Making Art For Space

An intimate space with a few unexpected corners for its size, it’s appropriate that space itself seems to be a regular focus for 109 Gallery’s shows. This new art spot in Williamsburg, which celebrated its inaugural show in fall 2012, frequently features live performance alongside static art—one more way of activating space. Next up for 109 is “The Surrogate Space,” a two-person show from Jerry Blackman and Scott Goodman opening on April 25th, 2013.

“The show is a collection of new sculptures and paintings created specifically for the space and for this pairing,” says owner Ryan Krause. Blackman’s work includes “ceramic still lifes of small objects (pocket watch, scissors) that beckon to be taken in one’s hands, and larger wall pieces, whose baffling constructions reorient the viewer and set the space slightly akimbo.” Goodman’s pieces are a similar invitation to engage, “flat and vividly-colored renderings of such objects as doors, windows, 2×4’s, and kitchen cabinets—objects [begging] to be entered, opened or otherwise employed.”

Jerry Blackman's work at 109 Gallery. Photo: Steph Ziemann

109 Gallery’s most recent show, “I am sitting in a room…”, featured a string of live performances complementing the work of the five artists featured in the show. After catching the closing reception of “I am sitting in a room…”, I’m looking forward to seeing 109 continue to build on its engagement with space.

For the closing event, Krause and Alec Hall performed sound artist and composer Alvin Lucier’s I Am Sitting in a Room (1969), the show’s namesake. Consisting of a recording played back and re-recorded over and over in a room until the room’s resonant frequencies take over and render the speech first dronelike, then unrecognizable, the piece unites a number of principles of minimal music to map a space’s less-than-visible properties.

The pieces brought together by curator Marysia Gacek for “I am sitting in a room…” also explore the distortion of the familiar, from the same-but-different subjects of Maria Toumazou’s photographs and the grotesque outlines of Dmitri Hertz’s lead-encased “drinks” frozen in time just after a spill, to Federico Del Vecchio’s images of manmade structures affected by fire, flood, storm. This twisting of the known into unknown stands in relation to time as well as space: moments attach like barnacles, the barnacles multiply, and eventually that’s the surface we see.

Repeat, Repeat, Repeat

Where in Lucier’s version, I Am Sitting in a Room explores the imprint a particular space makes in sound, the piece as performed by Krause and Hall is not just about the architecture of the room. For one thing, it’s not a single pre-recorded text; it unfolds live. You watch one performer speak into a microphone.

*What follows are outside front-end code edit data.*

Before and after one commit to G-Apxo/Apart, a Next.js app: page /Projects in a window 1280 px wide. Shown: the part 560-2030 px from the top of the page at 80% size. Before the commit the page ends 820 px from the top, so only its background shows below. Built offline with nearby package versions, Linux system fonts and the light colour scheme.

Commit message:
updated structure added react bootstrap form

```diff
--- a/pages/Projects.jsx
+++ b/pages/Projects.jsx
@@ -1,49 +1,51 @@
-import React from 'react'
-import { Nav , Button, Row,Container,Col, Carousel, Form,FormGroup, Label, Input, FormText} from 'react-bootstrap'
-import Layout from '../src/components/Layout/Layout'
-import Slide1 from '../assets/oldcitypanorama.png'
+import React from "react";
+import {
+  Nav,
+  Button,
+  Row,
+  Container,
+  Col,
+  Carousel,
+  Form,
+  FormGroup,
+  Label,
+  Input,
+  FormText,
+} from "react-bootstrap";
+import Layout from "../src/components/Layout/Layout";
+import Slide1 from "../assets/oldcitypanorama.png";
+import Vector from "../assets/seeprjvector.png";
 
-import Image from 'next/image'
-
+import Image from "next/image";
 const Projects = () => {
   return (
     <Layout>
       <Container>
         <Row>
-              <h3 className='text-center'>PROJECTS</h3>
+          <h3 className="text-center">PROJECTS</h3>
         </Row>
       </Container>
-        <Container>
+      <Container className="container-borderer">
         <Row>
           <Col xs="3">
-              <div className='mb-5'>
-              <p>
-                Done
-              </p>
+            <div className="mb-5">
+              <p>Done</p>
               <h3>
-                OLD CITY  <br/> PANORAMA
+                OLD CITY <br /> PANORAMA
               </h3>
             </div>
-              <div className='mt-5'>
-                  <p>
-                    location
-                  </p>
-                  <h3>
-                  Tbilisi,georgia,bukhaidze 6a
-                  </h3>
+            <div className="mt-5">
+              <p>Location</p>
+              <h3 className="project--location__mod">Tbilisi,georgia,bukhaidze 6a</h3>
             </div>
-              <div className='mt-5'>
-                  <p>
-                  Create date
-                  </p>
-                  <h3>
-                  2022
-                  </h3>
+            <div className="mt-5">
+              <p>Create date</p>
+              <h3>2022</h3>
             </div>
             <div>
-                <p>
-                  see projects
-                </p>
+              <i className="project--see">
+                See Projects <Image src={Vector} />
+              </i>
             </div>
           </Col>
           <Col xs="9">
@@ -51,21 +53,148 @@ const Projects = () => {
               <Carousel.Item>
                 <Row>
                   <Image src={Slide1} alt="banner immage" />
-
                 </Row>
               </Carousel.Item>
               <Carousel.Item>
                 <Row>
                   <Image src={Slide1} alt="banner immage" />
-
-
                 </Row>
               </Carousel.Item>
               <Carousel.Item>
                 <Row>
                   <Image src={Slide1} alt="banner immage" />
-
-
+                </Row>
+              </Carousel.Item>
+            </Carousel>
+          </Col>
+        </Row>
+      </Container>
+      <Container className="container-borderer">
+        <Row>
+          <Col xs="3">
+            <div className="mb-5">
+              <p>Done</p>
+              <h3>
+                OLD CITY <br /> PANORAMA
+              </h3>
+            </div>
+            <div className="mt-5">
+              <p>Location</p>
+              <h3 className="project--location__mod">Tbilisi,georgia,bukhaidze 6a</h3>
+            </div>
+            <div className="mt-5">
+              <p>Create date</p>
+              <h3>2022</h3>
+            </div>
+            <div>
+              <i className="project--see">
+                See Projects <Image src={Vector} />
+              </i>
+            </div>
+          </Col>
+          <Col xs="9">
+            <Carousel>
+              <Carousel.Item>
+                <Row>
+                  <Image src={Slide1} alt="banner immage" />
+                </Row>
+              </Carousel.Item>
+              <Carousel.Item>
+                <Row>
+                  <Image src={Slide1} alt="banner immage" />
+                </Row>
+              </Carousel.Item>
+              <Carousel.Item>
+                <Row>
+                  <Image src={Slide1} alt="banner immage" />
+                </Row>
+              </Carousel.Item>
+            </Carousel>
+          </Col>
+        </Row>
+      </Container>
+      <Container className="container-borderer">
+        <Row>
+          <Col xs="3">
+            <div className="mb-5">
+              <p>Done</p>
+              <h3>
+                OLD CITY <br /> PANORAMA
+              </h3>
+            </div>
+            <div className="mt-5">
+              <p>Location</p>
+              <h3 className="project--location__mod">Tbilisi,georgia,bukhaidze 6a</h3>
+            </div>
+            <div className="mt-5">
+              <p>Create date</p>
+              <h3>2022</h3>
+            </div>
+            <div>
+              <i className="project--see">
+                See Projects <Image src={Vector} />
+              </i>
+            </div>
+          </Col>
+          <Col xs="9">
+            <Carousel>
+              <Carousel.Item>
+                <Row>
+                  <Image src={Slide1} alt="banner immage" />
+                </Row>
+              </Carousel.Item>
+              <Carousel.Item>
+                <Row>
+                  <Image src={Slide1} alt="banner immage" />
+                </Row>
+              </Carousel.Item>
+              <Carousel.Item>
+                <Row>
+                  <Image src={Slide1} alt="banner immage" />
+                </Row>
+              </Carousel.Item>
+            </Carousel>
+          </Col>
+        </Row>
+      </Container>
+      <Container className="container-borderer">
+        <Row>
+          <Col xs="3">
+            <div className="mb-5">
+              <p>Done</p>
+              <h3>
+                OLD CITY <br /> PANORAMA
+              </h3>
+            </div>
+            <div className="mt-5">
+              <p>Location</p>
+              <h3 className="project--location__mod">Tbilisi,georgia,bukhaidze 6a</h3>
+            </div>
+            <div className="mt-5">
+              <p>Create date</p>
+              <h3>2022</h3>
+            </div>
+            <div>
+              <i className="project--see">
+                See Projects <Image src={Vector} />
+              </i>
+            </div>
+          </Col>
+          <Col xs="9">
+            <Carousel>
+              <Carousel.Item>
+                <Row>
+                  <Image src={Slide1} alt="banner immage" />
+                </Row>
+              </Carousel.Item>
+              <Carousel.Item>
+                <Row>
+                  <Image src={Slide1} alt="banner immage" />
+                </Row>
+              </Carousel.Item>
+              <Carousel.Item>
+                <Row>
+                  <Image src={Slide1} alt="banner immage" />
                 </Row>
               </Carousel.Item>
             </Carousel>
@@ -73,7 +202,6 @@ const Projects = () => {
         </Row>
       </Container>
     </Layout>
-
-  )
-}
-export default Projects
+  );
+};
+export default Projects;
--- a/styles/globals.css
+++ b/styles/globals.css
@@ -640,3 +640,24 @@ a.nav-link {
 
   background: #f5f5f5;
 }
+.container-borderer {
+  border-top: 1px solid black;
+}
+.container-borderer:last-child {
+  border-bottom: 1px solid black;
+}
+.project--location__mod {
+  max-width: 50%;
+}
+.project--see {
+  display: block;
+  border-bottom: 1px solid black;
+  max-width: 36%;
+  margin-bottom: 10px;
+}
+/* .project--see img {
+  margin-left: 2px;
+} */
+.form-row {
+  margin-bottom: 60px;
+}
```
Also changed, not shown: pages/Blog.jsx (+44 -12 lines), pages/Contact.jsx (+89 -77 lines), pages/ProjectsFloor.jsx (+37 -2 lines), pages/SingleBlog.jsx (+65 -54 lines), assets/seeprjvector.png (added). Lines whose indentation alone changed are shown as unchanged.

You hear that speech repeated back into the room, re-recorded as you listen; then, it’s repeated (and re-re-recorded), and repeated—and ambient sound is recorded along with each repetition. As the gallery fills with, empties of, re-fills with visitors, their voices, breathing, sneezes, the clinking of their bottles of beer, the creak of 109’s glass door letting them in and out will layer over each iteration. It’s not only space distorting the sound. It’s the architecture of time as well.

This will happen naturally, but I’m early, and the gallery is quiet, nearly empty. A dozen iterations into the first cycle they tell me I can talk into the mic if I want. “Hello,” I say, tentative, staying small. I hear nothing repeated and, afraid I was too quiet, I keep going. “I will now be a part of this loop.”

I should have realized it would take time for my contribution to play back. Twenty seconds later there’s my recorded voice, and hearing it is as awful as that always is. The gallery’s too small to mask my cringe. But in the next iteration, something has changed: my voice sounds muffled, underwater, or as if I’m hearing someone speaking in another room, through a wall. Removed, I can listen without embarrassment. Repetition after repetition, my voice stretches out, grows into something my brain is tempted to parse as robotic but is really just no longer recognizable as human.

  • 109 Gallery – Jerry Blackman and Scott Goodman “The Surrogate Space” April 25th – May 24th, 2013 Thurs–Sun 12pm–7pm Mon 7pm–10pm or by appointment [Price range of works: $1,400-8,000]

Article by Cory Tamler